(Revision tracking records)
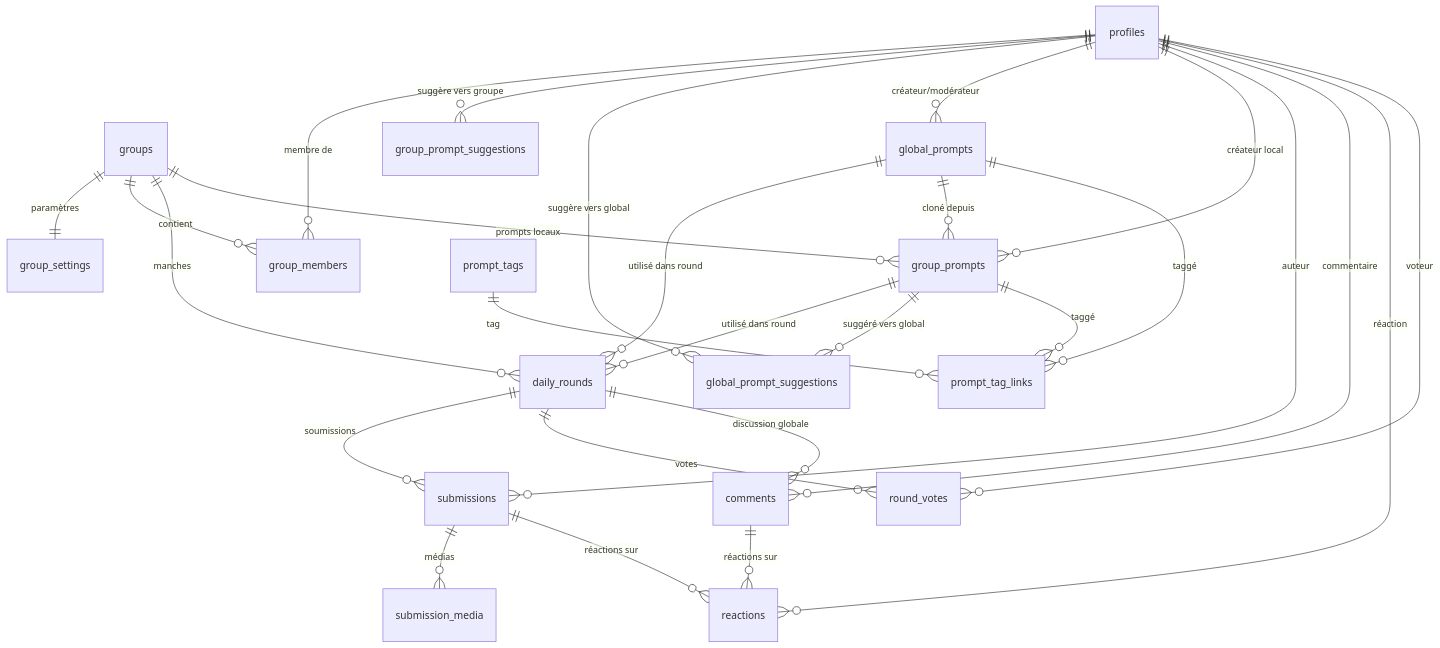
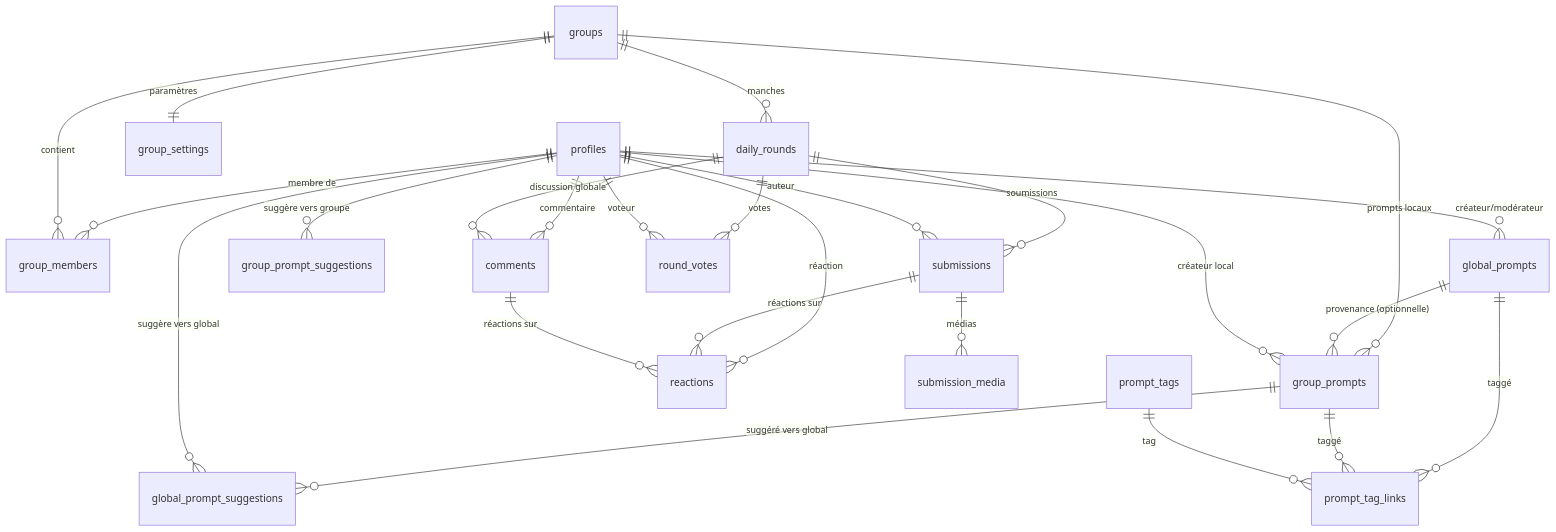
One commit to Adrien490/jimboa changed the second of 5 diagrams in README.md. Above: the diagram before and after it, drawn with Mermaid. The commit also changed other lines of this file, not shown here.

````diff
--- a/README.md
+++ b/README.md
@@ -156,29 +135,27 @@
 ```mermaid
 erDiagram
     profiles ||--o{ group_members : "membre de"
     groups ||--|| group_settings : "paramètres"
     groups ||--o{ group_members : "contient"
     groups ||--o{ daily_rounds : "manches"
     groups ||--o{ group_prompts : "prompts locaux"
-    global_prompts ||--o{ daily_rounds : "utilisé dans round"
-    group_prompts ||--o{ daily_rounds : "utilisé dans round"
-    global_prompts ||--o{ group_prompts : "cloné depuis"
+    global_prompts ||--o{ group_prompts : "provenance (optionnelle)"
     profiles ||--o{ group_prompt_suggestions : "suggère vers groupe"
     group_prompts ||--o{ global_prompt_suggestions : "suggéré vers global"
     profiles ||--o{ global_prompt_suggestions : "suggère vers global"
     profiles ||--o{ global_prompts : "créateur/modérateur"
     profiles ||--o{ group_prompts : "créateur local"
     daily_rounds ||--o{ submissions : "soumissions"
     daily_rounds ||--o{ round_votes : "votes"
     profiles ||--o{ submissions : "auteur"
     profiles ||--o{ comments : "commentaire"
     profiles ||--o{ reactions : "réaction"
     profiles ||--o{ round_votes : "voteur"
     daily_rounds ||--o{ comments : "discussion globale"
     submissions ||--o{ submission_media : "médias"
     submissions ||--o{ reactions : "réactions sur"
     comments ||--o{ reactions : "réactions sur"
     global_prompts ||--o{ prompt_tag_links : "taggé"
     group_prompts ||--o{ prompt_tag_links : "taggé"
     prompt_tags ||--o{ prompt_tag_links : "tag"
 ```
````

**Exercise objective**
Nothing except a number is needed: how many lines of the entries contain the word "submissions"?

**Solved problem**
4